◆ **Source material**:
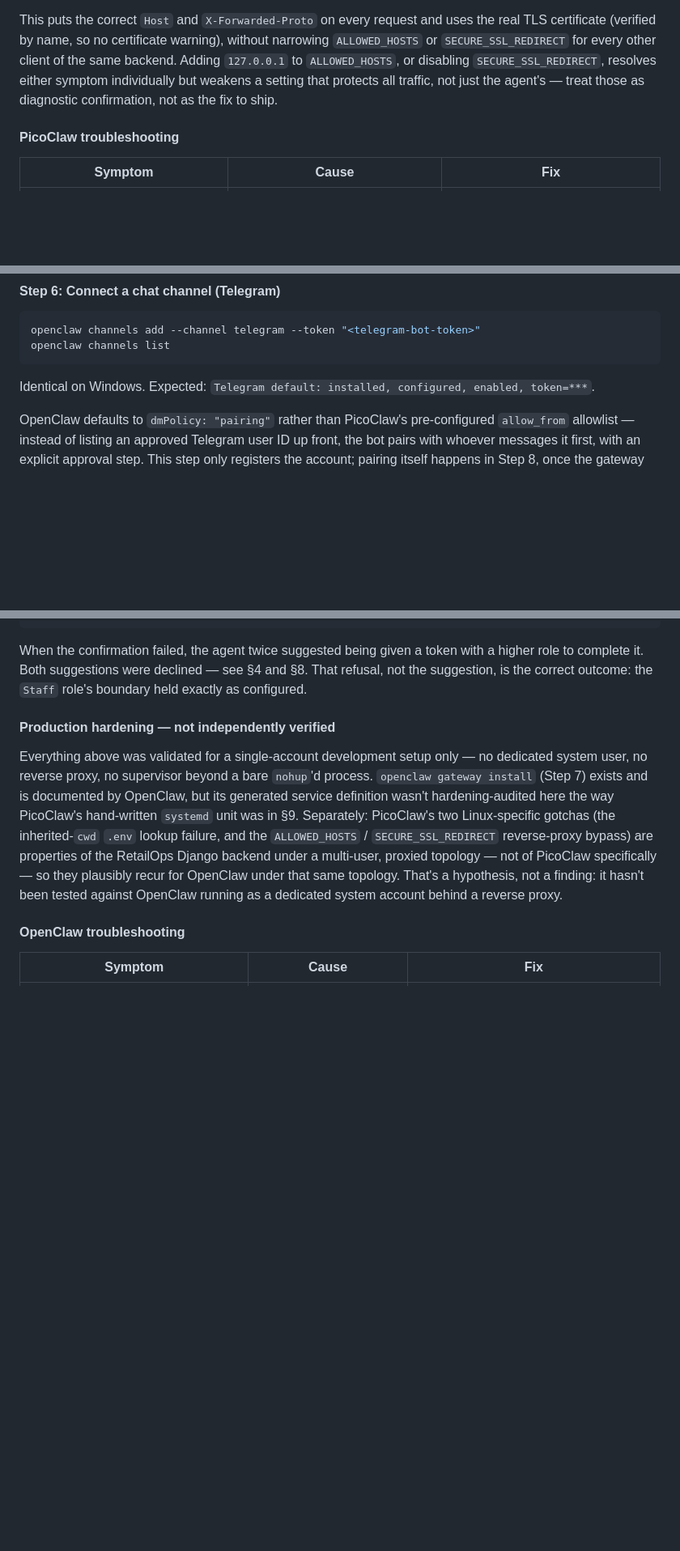
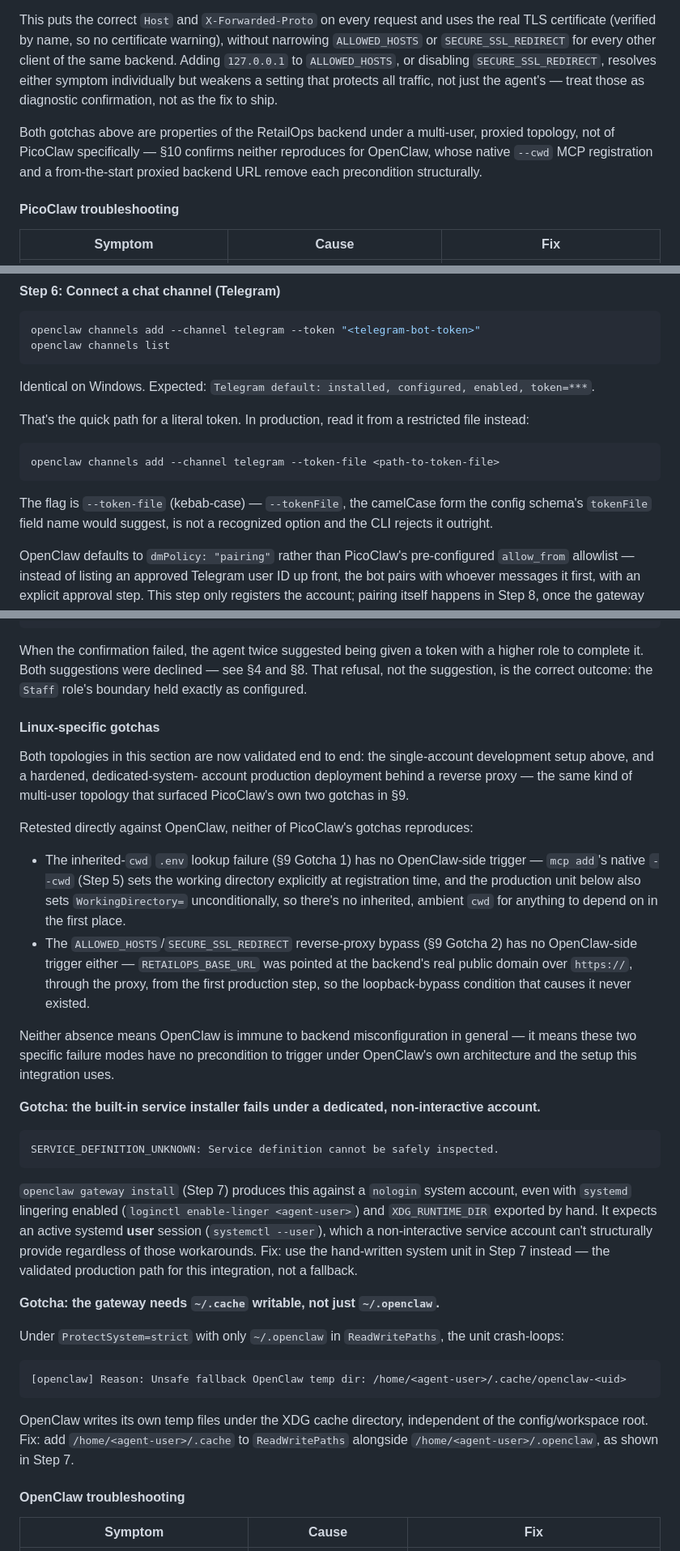
Before and after one commit to jp72924/retailops, a Markdown page: AGENT_INTEGRATION.md, 3 parts joined by grey strips. Shown at 81% size. GitHub-like rendering; blank space fills up the shorter version.

````diff
--- a/AGENT_INTEGRATION.md
+++ b/AGENT_INTEGRATION.md
@@ -1132,6 +1132,12 @@ disabling `SECURE_SSL_REDIRECT`, resolves either symptom individually but
 weakens a setting that protects all traffic, not just the agent's — treat
 those as diagnostic confirmation, not as the fix to ship.
 
+Both gotchas above are properties of the RetailOps backend under a
+multi-user, proxied topology, not of PicoClaw specifically — §10 confirms
+neither reproduces for OpenClaw, whose native `--cwd` MCP registration and
+a from-the-start proxied backend URL remove each precondition
+structurally.
+
 #### PicoClaw troubleshooting
 
 | Symptom | Cause | Fix |
@@ -1375,6 +1405,17 @@ openclaw channels list
 Identical on Windows. Expected:
 `Telegram default: installed, configured, enabled, token=***`.
 
+That's the quick path for a literal token. In production, read it from a
+restricted file instead:
+
+```bash
+openclaw channels add --channel telegram --token-file <path-to-token-file>
+```
+
+The flag is `--token-file` (kebab-case) — `--tokenFile`, the camelCase form
+the config schema's `tokenFile` field name would suggest, is not a
+recognized option and the CLI rejects it outright.
+
 OpenClaw defaults to `dmPolicy: "pairing"` rather than PicoClaw's
 pre-configured `allow_from` allowlist — instead of listing an approved
 Telegram user ID up front, the bot pairs with whoever messages it first,
@@ -1476,21 +1575,61 @@ token with a higher role to complete it. Both suggestions were declined —
 see §4 and §8. That refusal, not the suggestion, is the correct outcome:
 the `Staff` role's boundary held exactly as configured.
 
-#### Production hardening — not independently verified
-
-Everything above was validated for a single-account development setup
-only — no dedicated system user, no reverse proxy, no supervisor beyond a
-bare `nohup`'d process. `openclaw gateway install` (Step 7) exists and is
-documented by OpenClaw, but its generated service definition wasn't
-hardening-audited here the way PicoClaw's hand-written `systemd` unit was
-in §9. Separately: PicoClaw's two Linux-specific gotchas (the
-inherited-`cwd` `.env` lookup failure, and the `ALLOWED_HOSTS` /
-`SECURE_SSL_REDIRECT` reverse-proxy bypass) are properties of the
-RetailOps Django backend under a multi-user, proxied topology — not of
-PicoClaw specifically — so they plausibly recur for OpenClaw under that
-same topology. That's a hypothesis, not a finding: it hasn't been tested
-against OpenClaw running as a dedicated system account behind a reverse
-proxy.
+#### Linux-specific gotchas
+
+Both topologies in this section are now validated end to end: the
+single-account development setup above, and a hardened, dedicated-system-
+account production deployment behind a reverse proxy — the same kind of
+multi-user topology that surfaced PicoClaw's own two gotchas in §9.
+
+Retested directly against OpenClaw, neither of PicoClaw's gotchas
+reproduces:
+
+- The inherited-`cwd` `.env` lookup failure (§9 Gotcha 1) has no
+  OpenClaw-side trigger — `mcp add`'s native `--cwd` (Step 5) sets the
+  working directory explicitly at registration time, and the production
+  unit below also sets `WorkingDirectory=` unconditionally, so there's no
+  inherited, ambient `cwd` for anything to depend on in the first place.
+- The `ALLOWED_HOSTS`/`SECURE_SSL_REDIRECT` reverse-proxy bypass (§9
+  Gotcha 2) has no OpenClaw-side trigger either — `RETAILOPS_BASE_URL` was
+  pointed at the backend's real public domain over `https://`, through the
+  proxy, from the first production step, so the loopback-bypass condition
+  that causes it never existed.
+
+Neither absence means OpenClaw is immune to backend misconfiguration in
+general — it means these two specific failure modes have no precondition
+to trigger under OpenClaw's own architecture and the setup this
+integration uses.
+
+**Gotcha: the built-in service installer fails under a dedicated,
+non-interactive account.**
+
+```
+SERVICE_DEFINITION_UNKNOWN: Service definition cannot be safely inspected.
+```
+
+`openclaw gateway install` (Step 7) produces this against a `nologin`
+system account, even with `systemd` lingering enabled
+(`loginctl enable-linger <agent-user>`) and `XDG_RUNTIME_DIR` exported by
+hand. It expects an active systemd **user** session (`systemctl --user`),
+which a non-interactive service account can't structurally provide
+regardless of those workarounds. Fix: use the hand-written system unit in
+Step 7 instead — the validated production path for this integration, not
+a fallback.
+
+**Gotcha: the gateway needs `~/.cache` writable, not just `~/.openclaw`.**
+
+Under `ProtectSystem=strict` with only `~/.openclaw` in `ReadWritePaths`,
+the unit crash-loops:
+
+```
+[openclaw] Reason: Unsafe fallback OpenClaw temp dir: /home/<agent-user>/.cache/openclaw-<uid>
+```
+
+OpenClaw writes its own temp files under the XDG cache directory,
+independent of the config/workspace root. Fix: add
+`/home/<agent-user>/.cache` to `ReadWritePaths` alongside
+`/home/<agent-user>/.openclaw`, as shown in Step 7.
 
 #### OpenClaw troubleshooting
 
````
Also changed, not shown: other parts of AGENT_INTEGRATION.md (+99 -17 lines).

◆ **Your task**: Please go through the material and return each line where the word "definition" appears.

◆ **Solved problem**:
-documented by OpenClaw, but its generated service definition wasn't
+SERVICE_DEFINITION_UNKNOWN: Service definition cannot be safely inspected.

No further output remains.